In 1982 I was at the boarding school at Núpur in Dýrafjörður. On the ground floor of the dormitory there was a room called the Smoker, where we were allowed to smoke. We were not allowed to smoke in our rooms, so everyone assembled in the Smoker. As most of us smoked, this was the main hangout, and the discussions there were often lively. Once we were talking about what we wanted to do when we grew up. When it was my turn I announced my intention to become the Mayor of Reykjavik. This caused much laughter. A week later this subject came up again and someone recalled that I wanted to become the Mayor of Reykjavik when I grew up. “Well, I don’t know,” I said. “I’ve been thinking about this, and I think this is a really boring job. I think I’ll rather become the President of Iceland.”

This caused even more amusement. Jónsi “punk” becoming a mayor, not to mention a president, was a completely ridiculous and laughable idea.

I then forgot all about this. It wasn’t until I had been a Mayor and people had started naming me as potentially the next President that old friends from Núpur reminded me of this. I had not contemplated this until Fréttablaðið published the results of a poll on November 2, last year, where 47% of the people asked wanted to see me do this. This was a big surprise to me, and I was really moved, and proud, that people should have so much faith in me that they trusted me to do this. In every interview I give, I am asked about this. On Facebook more than 6,000 people have urged me to run for President.

I think I would be a good President

I appreciate this trust, this friendship and support, and I have seriously thought about it.

I think I would be a good President. I love Iceland and the people who live there, and there is nothing I would rather want than to see them grow and prosper in the future. I think I would be a rather informal President. But I would also use my influence internationally. I would take a clear stand in matters of equality and human rights, issues concerning peace and the climate. I would try to use the office and myself to promote Iceland and attract directors, musicians, writers, movie makers, and just everybody with exciting and interesting ideas, to the country. But I know I would also provoke many people. I would want to change many things that I find stagnant and outdated. I would try to avoid things that I feel are pretentious or snobbish. And I don’t believe in God. That is very important to me, and I am not ready to hide it or ignore it.

Should I?

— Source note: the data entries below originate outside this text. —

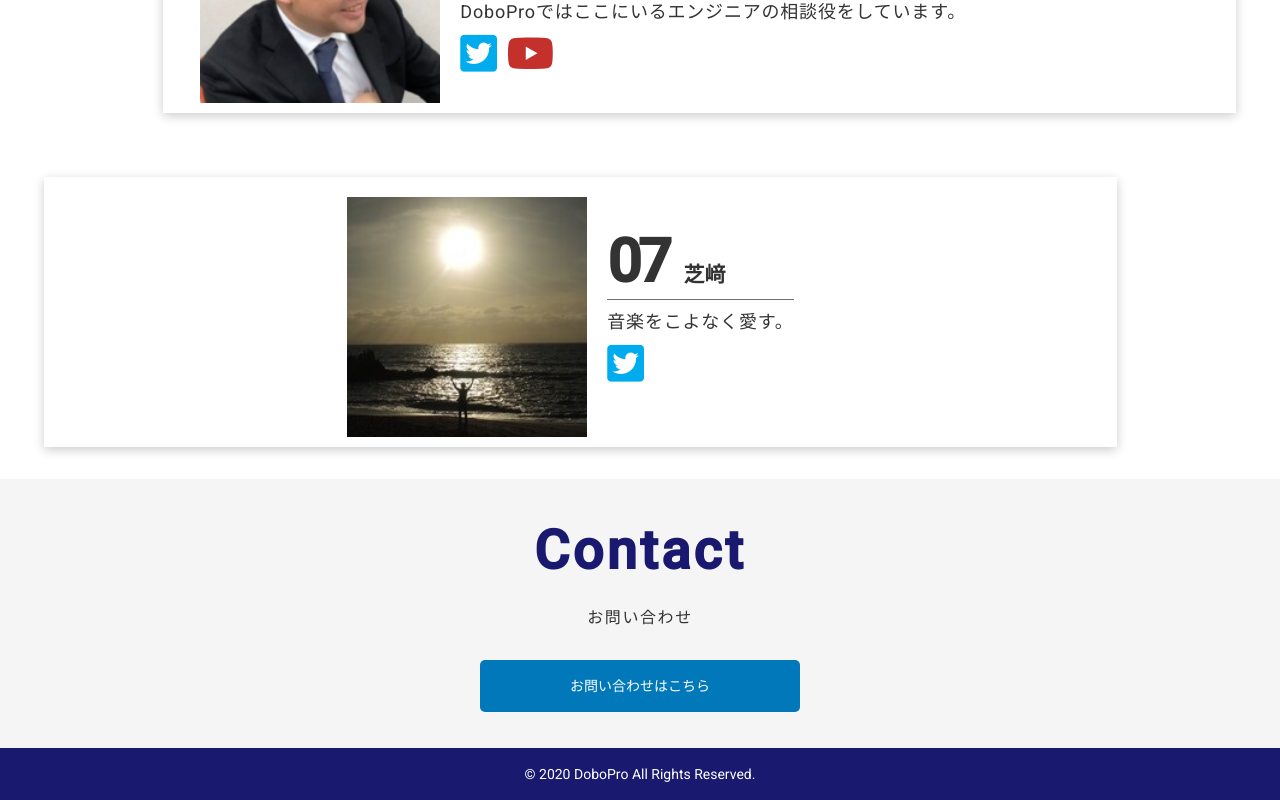
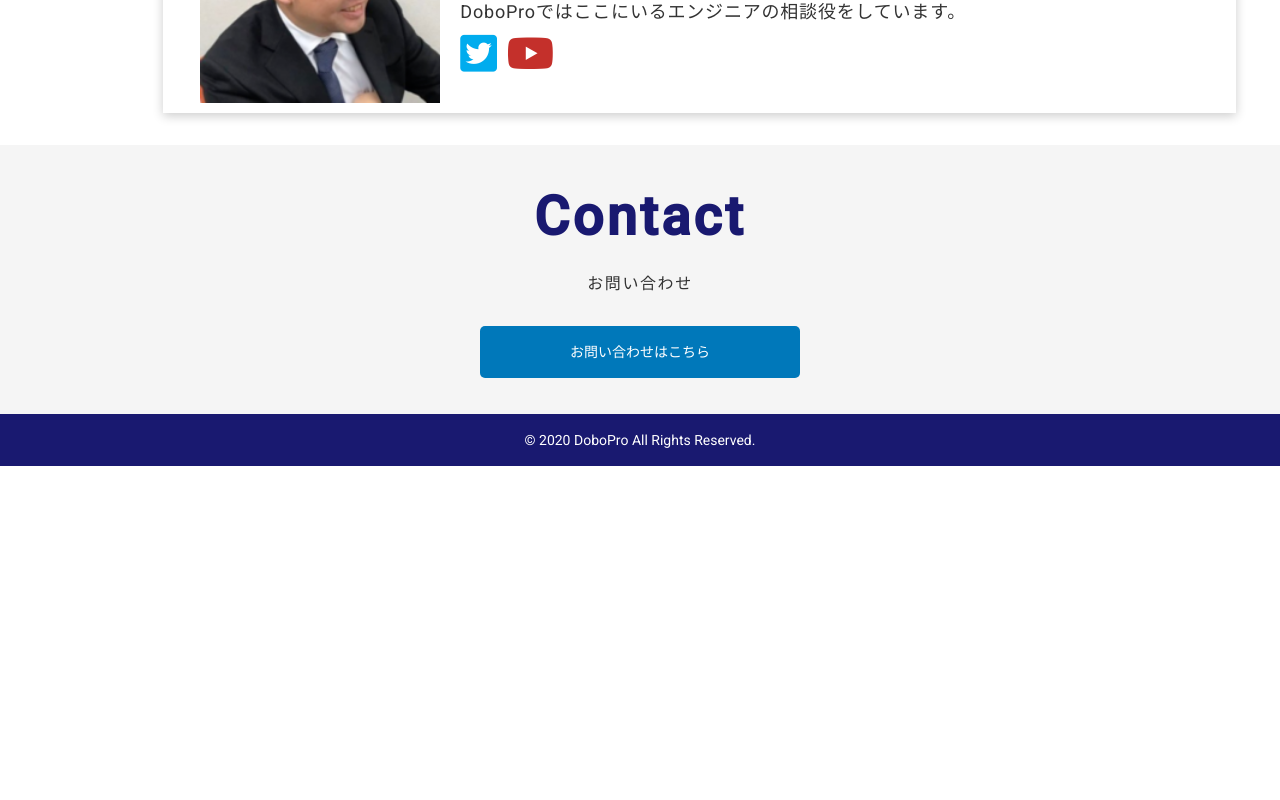
Before and after one commit to DoboPro/DoboPro, an Angular app: page /page in a window 1280 px wide. Shown: the part 5972-6772 px from the top of the page. After the commit the page ends 6438 px from the top, so only its background shows below. Built offline with nearby package versions, Linux system fonts and the light colour scheme.

Commit message:
しばさき消しました

```diff
--- a/src/app/landingpage/landingpage.component.html
+++ b/src/app/landingpage/landingpage.component.html
@@ -339,24 +339,7 @@
                    </div>
             </div>
         </div>
-        <div class="card left wow fadeInUp" data-wow-duration="1.3s" data-wow-delay="0.3s"
-            style="visibility: visible; animation-duration: 1.3s; animation-delay: 0.3s; animation-name: fadeInUp;">
-            <div class="image-area">
-                <img src="./assets/img/icon_in.jpg">
-            </div>
-            <div>
-                <div class="card_head">
-                    <h3 class="card_head_title card_head_left">
-                        <span class="titleNumber">07</span>芝﨑
-                    </h3>
-                </div>
-                <div class="card_body">
-                    <p>音楽をこよなく愛す。</p>
-                    <a class="twitter" href="https://twitter.com/O2Sz4sn6YWQ9uG7"><i
-                            class="fab fa-twitter-square"></i></a>
-                </div>
-            </div>
-        </div>
+
 
     </div>
 </div>
```
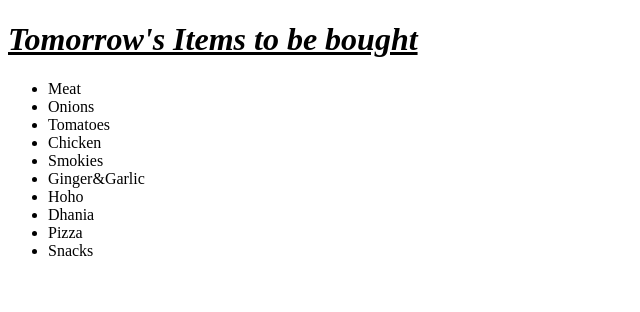
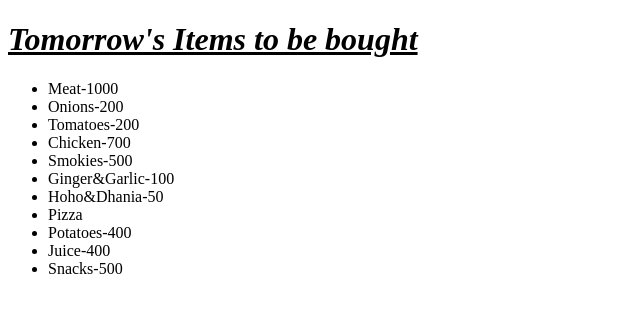
Before and after one commit to mxina3578/list, a plain HTML site: page index.html in a window 1280 px wide. Shown: the whole page, without its empty margins (0-640 px from the left). Drawn offline with Linux system fonts and the light colour scheme.

Commit message:
Update index.html

```diff
--- a/index.html
+++ b/index.html
@@ -6,16 +6,17 @@
     <title>Css Learning</title>
     <h1><i><u>Tomorrow's Items to be bought</u></i></h1>
     <ul>
-        <li>Meat</li>
-        <li>Onions</li>
-        <li>Tomatoes</li>
-        <li>Chicken</li>
-        <li>Smokies</li>
-        <li>Ginger&Garlic</li>
-        <li>Hoho</li>
-        <li>Dhania</li>
+        <li>Meat-1000</li>
+        <li>Onions-200</li>
+        <li>Tomatoes-200</li>
+        <li>Chicken-700</li>
+        <li>Smokies-500</li>
+        <li>Ginger&Garlic-100</li>
+        <li>Hoho&Dhania-50</li>
         <li>Pizza</li>
-        <li>Snacks</li>
+        <li>Potatoes-400</li>
+        <li>Juice-400</li>
+        <li>Snacks-500</li>
 
     </ul>
 
```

I have thought a lot about this for the last few months and gone over the pros and cons. Being the President of Iceland is a rather comfortable indoors job. It is nothing like being a mayor. The President has no people working under him, while the Mayor of Reykjavik is the boss of 8,000 people. The work of the Mayor is mostly about management and finances. The President is free from all that. Above all he needs to be neat and make a good impression, preferably at the right places. The role of the President is to a great extent fashioned by the person who holds the office each time. If I was the President, I would hold the coolest Halloween party ever and it would attract international attention. I would use the landscape at Bessastaðir, the houses and, of course, the church and the churchyard to create an unforgettable atmosphere. I would get the best visual effects guys in the country and actors to assist me and have an open house for children, where ghost stories and fairy tales would intertwine and the Deacon of Dark River would ride past while the Fairy Queen would address the guests. This would be unforgettable for everybody. But this would also most certainly upset many, especially those who think dignity and prestige are more important than joy and magic.

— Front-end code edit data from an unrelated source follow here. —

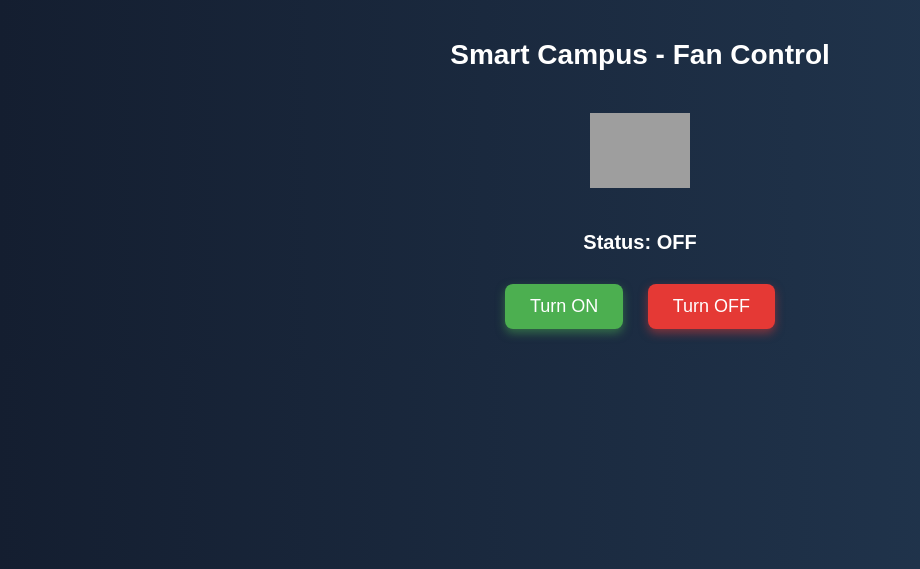
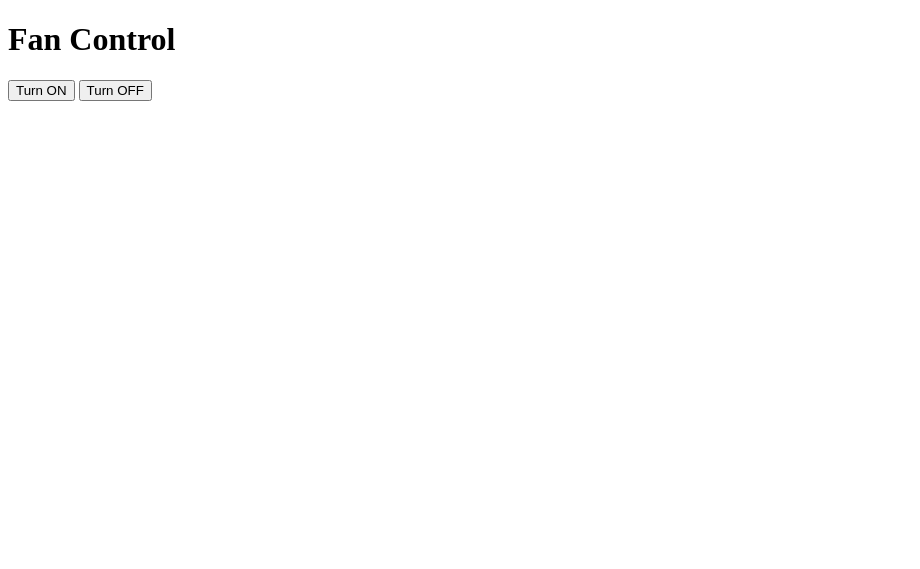
Before and after one commit to Haruto69/Smart-appliance, a Flask app: template templates/fan.html in a window 1280 px wide. Shown: the top 569 px of the page, without its empty margins (0-920 px from the left). Run offline with Flask 3, Linux system fonts and the light colour scheme; the template is opened without the code that fills it, so the values that code supplies are empty; grey boxes are pictures that could not be loaded.

Commit message:
Update fan.html

```diff
--- a/templates/fan.html
+++ b/templates/fan.html
@@ -3,45 +3,26 @@
 <head>
     <meta charset="UTF-8">
     <meta name="viewport" content="width=device-width, initial-scale=1.0">
-    <title>Smart Campus - Fan Control</title>
-    <link rel="stylesheet" href="{{ url_for('static', filename='styles.css') }}">
+    <title>Fan Control</title>
 </head>
 <body>
-
-    <h1>Smart Campus - Fan Control</h1>
-
-    <div class="fan-container">
-        <div class="fan-blades" id="fan"></div>
-    </div>
-
-    <p class="status" id="status">Status: OFF</p>
-
-    <button class="on" onclick="controlFan('on')">Turn ON</button>
-    <button class="off" onclick="controlFan('off')">Turn OFF</button>
+    <h1>Fan Control</h1>
+    <button onclick="controlFan('on')">Turn ON</button>
+    <button onclick="controlFan('off')">Turn OFF</button>
+    <p id="status"></p>
 
     <script>
         function controlFan(state) {
-            let fan = document.getElementById('fan');
-            let statusText = document.getElementById('status');
-
-            if (state === 'on') {
-                fan.classList.add('on');
-                statusText.innerText = "Status: ON";
-            } else {
-                fan.classList.remove('on');
-                statusText.innerText = "Status: OFF";
-            }
-
-            // Send request to Flask backend
-            fetch('/control/fan/' + state, {
-                method: 'POST',
-                headers: { 'Content-Type': 'application/json' }
-            })
-            .then(response => response.json())
-            .then(data => console.log(data))
-            .catch(error => console.error('Error:', error));
+            fetch(`/control/fan/${state}`, { method: "POST" })
+                .then(response => response.json())
+                .then(data => {
+                    document.getElementById("status").innerText = data.status || data.error;
+                })
+                .catch(error => {
+                    console.error("Error:", error);
+                    document.getElementById("status").innerText = "Failed to send request.";
+                });
         }
     </script>
-
 </body>
 </html>
```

Of course the job comes with a lot of responsibility. I can do that. I would happily attend premieres, welcome new ambassadors to the country, watch operas and open the Agricultural Convention, have receptions and eat confit de canard with the royalty of Denmark. What I don’t know, I can learn. But there is another thing that I cannot accept. I don’t like haughtiness, aggressiveness and rudeness. I try to avoid people who find this a normal part of everyday interaction. I shudder at the thought of becoming a part of the deplorable and pathetic culture which is the Icelandic political culture. I cannot be bothered to face the pushy guy again. I simply cannot let myself and my wife be treated like that again. I cannot let my son be treated like that. I have, therefore, decided that I will not run for the office of the President of Iceland this time around. Perhaps later. I appreciate all the friendship and respect shown to me.

With humility and warmth.

Fleiri fréttir

Sjá meira

Velkomin á Vísi. Þessi vefur notar vafrakökur. Sjá nánar.